The question is, are the rest of them still standing, and if so, are they open or closed spandrel? They were all built in the early 1920's. That is something I am researching, and will report back with pictures.

Conway Bridge
Posted June 8, 2010, by James Baughn (webmaster [at] bridgehunter [dot] com)

I've added a new design category called "Ribbed closed-spandrel arch." I was going to call it "dual-ribbed", but decided to leave it open in case somebody finds a three- or four-ribbed example.

Conway Bridge
Posted June 8, 2010, by Robert Elder (robertelder1 [at] gmail [dot] com)

Yes, the Georgia example certainly appears to be of the same design.

Conway Bridge
Posted June 8, 2010, by Eddie Douthitt (eddied62 [at] windstream [dot] net)

I believe this bridge in Georgia would also be considered a dual rib closed spandrel arch.


Conway Bridge
Posted June 8, 2010, by Robert Elder (robertelder1 [at] gmail [dot] com)

Interesting. I have seen many dual ribbed open-spandrel arches, but this is the first dual ribbed closed spandrel I have encountered. Perhaps this was a localized design.

Conway Bridge
Posted June 7, 2010, by Calvin Sneed (us43137415 [at] yahoo [dot] com)

They're not curved tee beams. T-DOT officially says all the spans are dual ribbed arches. A magnificent, elegant bridge in a quiet, tranquil setting.

Conway Bridge
Posted June 7, 2010, by Robert Elder (robertelder1 [at] gmail [dot] com)

Initially this bridge does resemble a deck arch.
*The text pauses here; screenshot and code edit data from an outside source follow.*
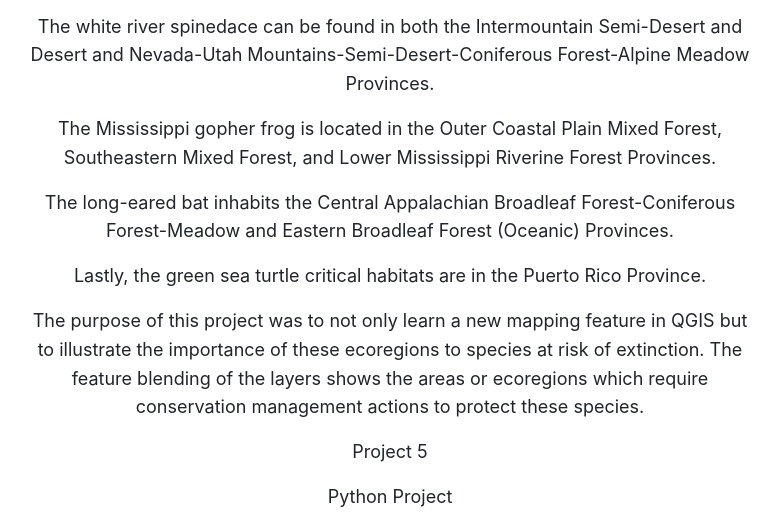
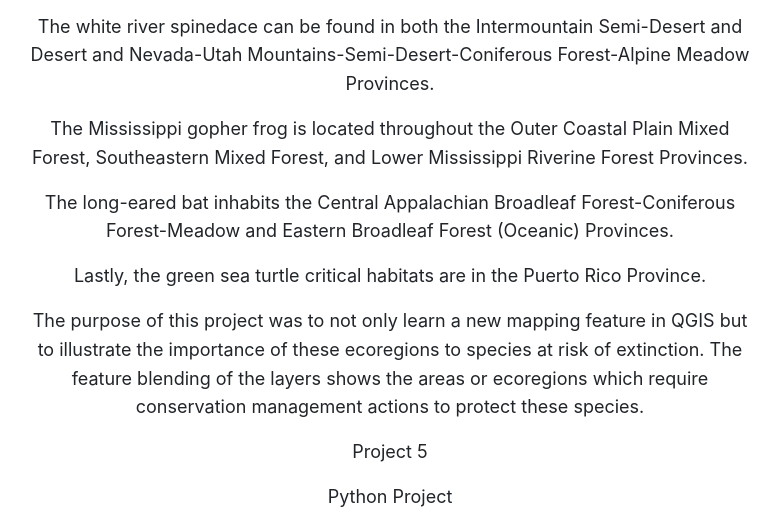
Before and after one commit to jgiza91/jgiza91.github.io, a website with bundled scripts: page index.html in a window 1280 px wide. Shown: the part 4558-5083 px from the top of the page, without its empty margins (250-1030 px from the left). Built offline with nearby package versions, Linux system fonts and the light colour scheme.

Commit message:
change123

```diff
--- a/index.html
+++ b/index.html
@@ -117,7 +117,7 @@
 			<p> My QGIS map represents critical habitat ecoregions of the most endangered species in the United States. I used feature blending in this program to map the location of five critical endangered habitats which consisted of the bighorn sheep, white river spinedace, Mississippi gopher frog, long-eared bat, and green sea turtle.<p>
 			<p> The bighorn sheep critical habitats are located in the Sierran Steppe-Mixed Forest-Coniferous Forest-Alpine Meadow, California Dry Steppe, American Semi-Desert and Desert, and Intermountain Semi-Desert and Desert Provinces.<p>
 			<p> The white river spinedace can be found in both the Intermountain Semi-Desert and Desert and Nevada-Utah Mountains-Semi-Desert-Coniferous Forest-Alpine Meadow Provinces.<p>
-			<p> The Mississippi gopher frog is located in the Outer Coastal Plain Mixed Forest, Southeastern Mixed Forest, and Lower Mississippi Riverine Forest Provinces.<p>
+			<p> The Mississippi gopher frog is located throughout the Outer Coastal Plain Mixed Forest, Southeastern Mixed Forest, and Lower Mississippi Riverine Forest Provinces.<p>
 			<p> The long-eared bat inhabits the Central Appalachian Broadleaf Forest-Coniferous Forest-Meadow and Eastern Broadleaf Forest (Oceanic) Provinces.<p>
 			<p> Lastly, the green sea turtle critical habitats are in the Puerto Rico Province.<p>
 			<p> The purpose of this project was to not only learn a new mapping feature in QGIS but to illustrate the importance of these ecoregions to species at risk of extinction. The feature blending of the layers shows the areas or ecoregions which require conservation management actions to protect these species.<p>
```
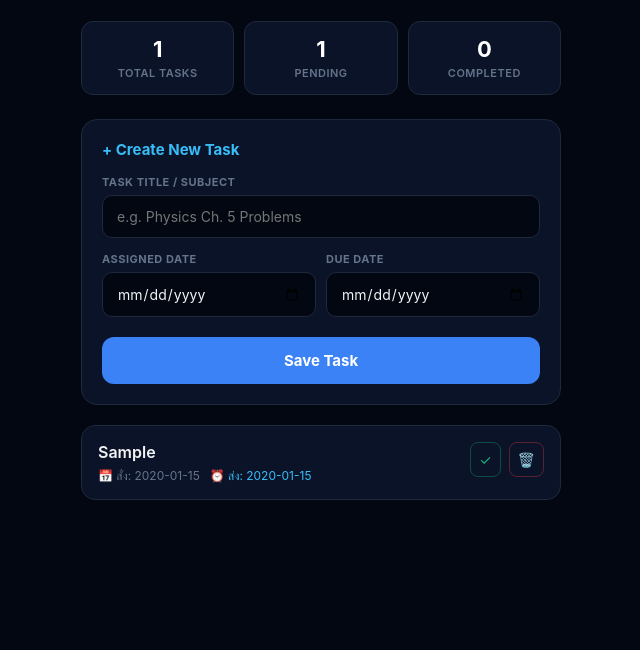
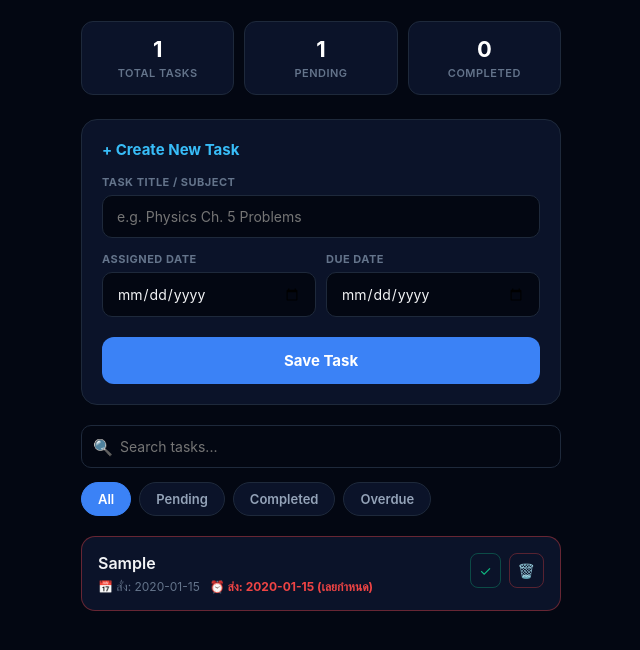
Before and after one commit to panyakorn-won/Homework_Tracker, a plain HTML site: page index.html in a window 1280 px wide. Both pictures are taken after typing "Sample", "2020-01-15", "2020-01-15" into the empty fields and a click on the button "Save Task". Shown: the part 90-740 px from the top of the page, without its empty margins (319-959 px from the left). Drawn offline with Linux system fonts and the light colour scheme.

Commit message:
Update index.html

```diff
--- a/index.html
+++ b/index.html
@@ -180,12 +180,56 @@
             background-color: #2563eb;
         }
 
+        /* Search & Filters */
+        .search-box {
+            position: relative;
+            margin-bottom: 14px;
+        }
+
+        .search-box input {
+            padding-left: 38px;
+        }
+
+        .search-icon {
+            position: absolute;
+            left: 12px;
+            top: 50%;
+            transform: translateY(-50%);
+            color: #64748b;
+        }
+
+        .filter-tabs {
+            display: flex;
+            gap: 8px;
+            overflow-x: auto;
+            margin-bottom: 16px;
+            padding-bottom: 4px;
+        }
+
+        .tab {
+            padding: 8px 16px;
+            border-radius: 20px;
+            background-color: #0b1329;
+            border: 1px solid #1e293b;
+            color: #94a3b8;
+            font-size: 13px;
+            font-weight: 600;
+            white-space: nowrap;
+            cursor: pointer;
+            transition: all 0.2s;
+        }
+
+        .tab.active {
+            background-color: #3b82f6;
+            color: #ffffff;
+            border-color: #3b82f6;
+        }
+
         /* Task List Container */
         .task-list {
             display: flex;
             flex-direction: column;
             gap: 12px;
-            margin-top: 16px;
         }
 
         .task-item {
@@ -204,6 +248,10 @@
             opacity: 0.6;
             border-color: #10b98133;
             background-color: #064e3b11;
+        }
+
+        .task-item.overdue {
+            border-color: #ef444466;
         }
 
         .task-info {
@@ -332,10 +380,23 @@
             </form>
         </div>
 
+        <!-- Search & Filters -->
+        <div class="search-box">
+            <span class="search-icon">🔍</span>
+            <input type="text" id="search-input" placeholder="Search tasks...">
+        </div>
+
+        <div class="filter-tabs">
+            <button class="tab active" data-filter="all">All</button>
+            <button class="tab" data-filter="pending">Pending</button>
+            <button class="tab" data-filter="completed">Completed</button>
+            <button class="tab" data-filter="overdue">Overdue</button>
+        </div>
+
         <!-- Task List Area -->
         <div id="task-list" class="task-list"></div>
 
-        <!-- Empty State (จะซ่อนอัตโนมัติเมื่อมีรายการการบ้าน) -->
+        <!-- Empty State -->
         <div id="empty-state" class="empty-state">
             <div class="empty-icon">⚙️</div>
             <p>No tasks found. Add a new task above!</p>
@@ -345,44 +406,67 @@
     <script>
         // โหลดข้อมูลการบ้านจาก LocalStorage
         let tasks = JSON.parse(localStorage.getItem('mcr_tasks')) || [];
+        let currentFilter = 'all';
+        let searchQuery = '';
 
         const taskForm = document.getElementById('task-form');
         const taskInput = document.getElementById('task-input');
         const assignedDateInput = document.getElementById('assigned-date');
         const dueDateInput = document.getElementById('due-date');
+        const searchInput = document.getElementById('search-input');
+        const filterTabs = document.querySelectorAll('.tab');
         const taskList = document.getElementById('task-list');
         const emptyState = document.getElementById('empty-state');
 
-        // ฟังก์ชัน บันทึก และ อัปเดตการแสดงผล
+        // ฟังก์ชัน บันทึก และ อัปเดตหน้าจอ
         function saveAndRender() {
             localStorage.setItem('mcr_tasks', JSON.stringify(tasks));
             renderTasks();
         }
 
-        // ฟังก์ชัน วาดตารางการบ้านบนหน้าจอ
+        // ฟังก์ชัน แสดงผลการบ้าน
         function renderTasks() {
+            // 1. คำนวณและอัปเดตตัวเลข Stats จากข้อมูลจริงทั้งหมด
+            const total = tasks.length;
+            const completedCount = tasks.filter(t => t.completed).length;
+            const pendingCount = total - completedCount;
+
+            document.getElementById('total-count').textContent = total;
+            document.getElementById('pending-count').textContent = pendingCount;
+            document.getElementById('completed-count').textContent = completedCount;
+
+            // วันที่ปัจจุบัน (รูปแบบ YYYY-MM-DD) สำหรับเช็ก Overdue
+            const todayStr = new Date().toISOString().split('T')[0];
+
+            // 2. กรองข้อมูลตาม Filter (All / Pending / Completed / Overdue)
+            let filteredTasks = tasks.filter(task => {
+                if (currentFilter === 'pending') return !task.completed;
+                if (currentFilter === 'completed') return task.completed;
+                if (currentFilter === 'overdue') {
+                    return !task.completed && task.dueDate && task.dueDate < todayStr;
+                }
+                return true; // 'all'
+            });
+
+            // 3. กรองข้อมูลตามช่องค้นหา Search
+            if (searchQuery.trim() !== '') {
+                const q = searchQuery.toLowerCase().trim();
+                filteredTasks = filteredTasks.filter(task => task.title.toLowerCase().includes(q));
+            }
+
+            // 4. แสดงผลลงในหน้าเว็บ
             taskList.innerHTML = '';
 
-            // อัปเดตตัวเลข Stats
-            const total = tasks.length;
-            const completed = tasks.filter(t => t.completed).length;
-            const pending = total - completed;
-
-            document.getElementById('total-count').textContent = total;
-            document.getElementById('pending-count').textContent = pending;
-            document.getElementById('completed-count').textContent = completed;
-
-            // แสดง/ซ่อน Empty State
-            if (tasks.length === 0) {
+            if (filteredTasks.length === 0) {
                 emptyState.style.display = 'block';
             } else {
                 emptyState.style.display = 'none';
-            }
 
-            // แสดงรายการการบ้านแต่ละรายการ
-            tasks.forEach((task, index) => {
+                filteredTasks.forEach((task) => {
+                    const isOverdue = !task.completed && task.dueDate && task.dueDate < todayStr;
+
                     const taskCard = document.createElement('div');
-                taskCard.className = `task-item ${task.completed ? 'completed' : ''}`;
+                    taskCard.className = `task-item ${task.completed ? 'completed' : ''} ${isOverdue ? 'overdue' : ''}`;
 
                     const assignedText = task.assignedDate ? `สั่ง: ${task.assignedDate}` : '';
                     const dueText = task.dueDate ? `ส่ง: ${task.dueDate}` : '';
@@ -392,14 +476,14 @@
                             <div class="task-title">${escapeHtml(task.title)}</div>
                             <div class="task-dates">
                                 ${assignedText ? `<span>📅 ${assignedText}</span>` : ''}
-                            ${dueText ? `<span style="color: #38bdf8;">⏰ ${dueText}</span>` : ''}
+                                ${dueText ? `<span style="color: ${isOverdue ? '#ef4444' : '#38bdf8'}; font-weight: ${isOverdue ? 'bold' : 'normal'};">⏰ ${dueText} ${isOverdue ? '(เลยกำหนด)' : ''}</span>` : ''}
                             </div>
                         </div>
                         <div class="task-actions">
-                        <button class="btn-action btn-check" onclick="toggleTask(${index})" title="ทำเสร็จแล้ว">
+                            <button class="btn-action btn-check" onclick="toggleTask(${task.id})" title="${task.completed ? 'ย้ายกลับไปค้างส่ง' : 'ทำเสร็จแล้ว'}">
                                 ${task.completed ? '↩️' : '✓'}
                             </button>
-                        <button class="btn-action btn-delete" onclick="deleteTask(${index})" title="ลบรายการ">
+                            <button class="btn-action btn-delete" onclick="deleteTask(${task.id})" title="ลบรายการ">
                                 🗑️
                             </button>
                         </div>
@@ -408,50 +492,70 @@
                     taskList.appendChild(taskCard);
                 });
             }
+        }
 
         // เพิ่มการบ้านใหม่
         taskForm.addEventListener('submit', (e) => {
             e.preventDefault();
 
             const newTask = {
+                id: Date.now(),
                 title: taskInput.value.trim(),
                 assignedDate: assignedDateInput.value,
                 dueDate: dueDateInput.value,
-                completed: false,
-                id: Date.now()
+                completed: false
             };
 
-            tasks.unshift(newTask); // เพิ่มรายการใหม่ไว้บนสุด
+            tasks.unshift(newTask); // รายการใหม่อยู่บนสุด
             saveAndRender();
 
-            // เคลียร์ค่าในช่องป้อนข้อมูล
+            // เคลียร์ค่าในช่องป้อน
             taskInput.value = '';
             assignedDateInput.value = '';
             dueDateInput.value = '';
         });
 
-        // สลับสถานะ ทำเสร็จแล้ว / ยังไม่เสร็จ
-        window.toggleTask = function(index) {
-            tasks[index].completed = !tasks[index].completed;
-            saveAndRender();
-        };
+        // ค้นหาการบ้านเมื่อพิมพ์ในช่อง Search
+        searchInput.addEventListener('input', (e) => {
+            searchQuery = e.target.value;
+            renderTasks();
+        });
 
-        // ลบรายการการบ้าน
-        window.deleteTask = function(index) {
-            if (confirm('คุณต้องการลบรายการการบ้านนี้ใช่หรือไม่?')) {
-                tasks.splice(index, 1);
+        // เปลี่ยนแท็บตัวกรอง (All / Pending / Completed / Overdue)
+        filterTabs.forEach(tab => {
+            tab.addEventListener('click', () => {
+                filterTabs.forEach(t => t.classList.remove('active'));
+                tab.classList.add('active');
+                currentFilter = tab.getAttribute('data-filter');
+                renderTasks();
+            });
+        });
+
+        // สลับสถานะ ทำเสร็จแล้ว / ค้างอยู่
+        window.toggleTask = function(id) {
+            const task = tasks.find(t => t.id === id);
+            if (task) {
+                task.completed = !task.completed;
                 saveAndRender();
             }
         };
 
-        // ฟังก์ชันป้องกันตัวอักษรแปลกปลอม (Security)
+        // ลบการบ้าน
+        window.deleteTask = function(id) {
+            if (confirm('คุณต้องการลบรายการการบ้านนี้ใช่หรือไม่?')) {
+                tasks = tasks.filter(t => t.id !== id);
+                saveAndRender();
+            }
+        };
+
+        // ฟังก์ชันป้องกันข้อความตัวอักษรพิเศษ
         function escapeHtml(text) {
             const div = document.createElement('div');
             div.textContent = text;
             return div.innerHTML;
         }
 
-        // แสดงผลครั้งแรกเมื่อเปิดหน้าเว็บ
+        // แสดงผลครั้งแรก
         renderTasks();
 
         // Register Service Worker
```
Lines whose indentation alone changed are shown as unchanged.
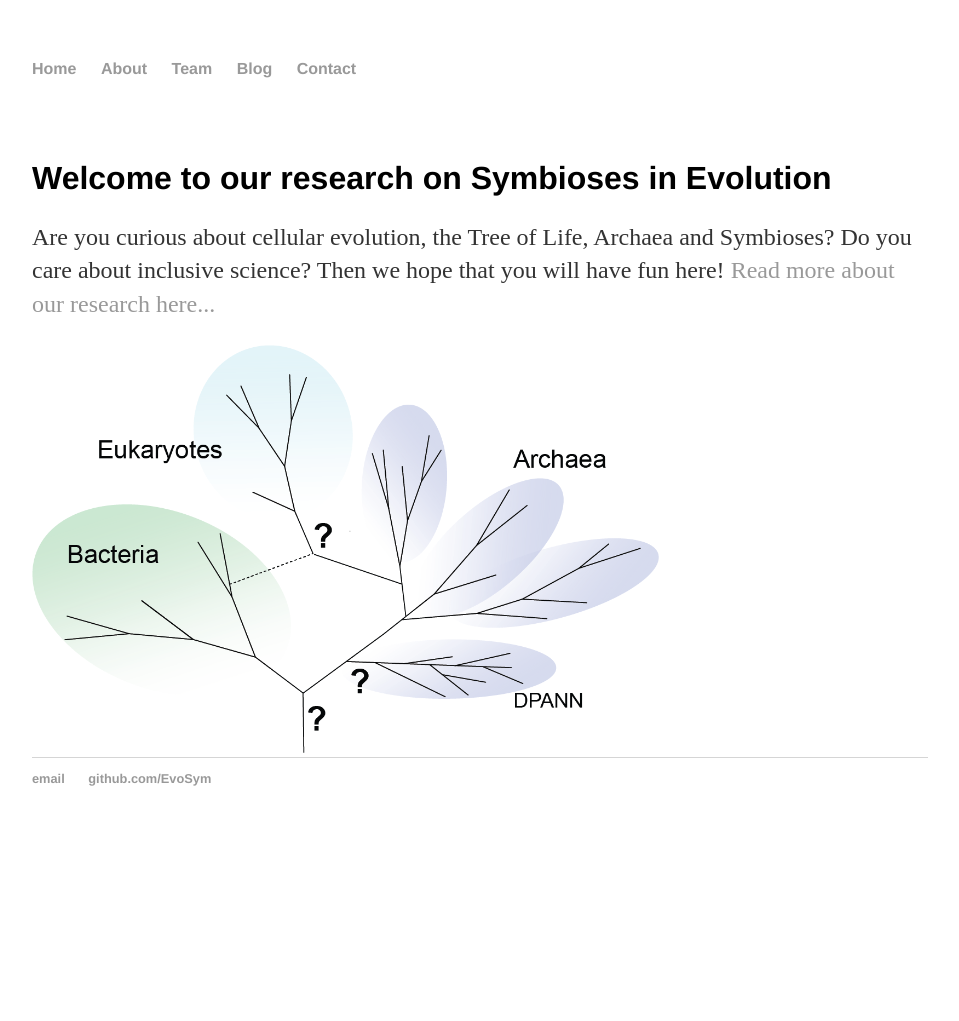
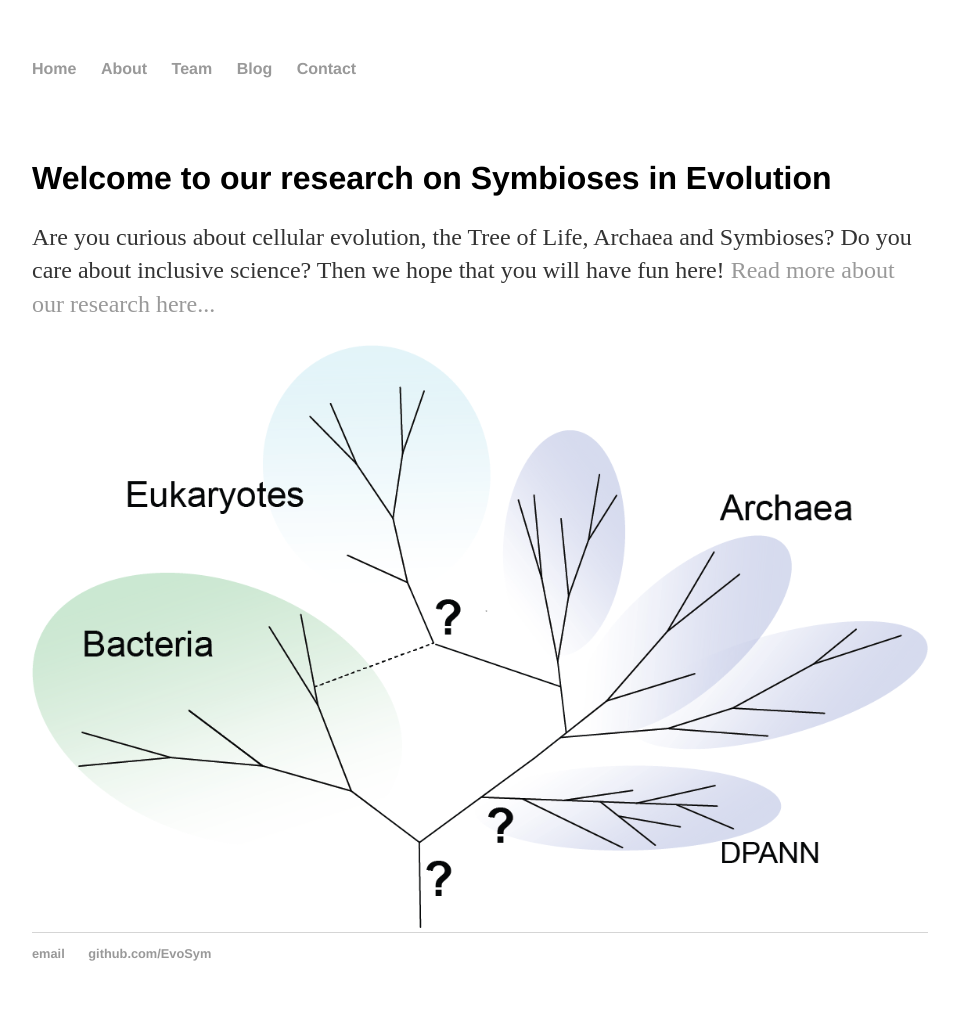
Before and after one commit to EvoSym/EvoSym.github.io, a Jekyll site: the page built from index.html, in a window 1280 px wide. Shown: the whole page, without its empty margins (160-1119 px from the left). Built offline with Jekyll 4.4.1, drawn with Linux system fonts in a browser that asks for light colours; before the commit the page ends 900 px from its top, so only the background shows below that.

Commit message:
Update main.css

```diff
--- a/css/main.css
+++ b/css/main.css
@@ -42,15 +42,15 @@
     list-style: none;
 }
 
-.box {
+.box1 {
   width: 70%;
+}
+
+.box2 {
+  width: 100%;
 }
 
 img {
   width: 100%;
   height: 100%;
 }
-
-.aligncenter {
-    text-align: center;
-}
```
However, it might be better classified as a curved T-beam. Anybody have any thoughts on this?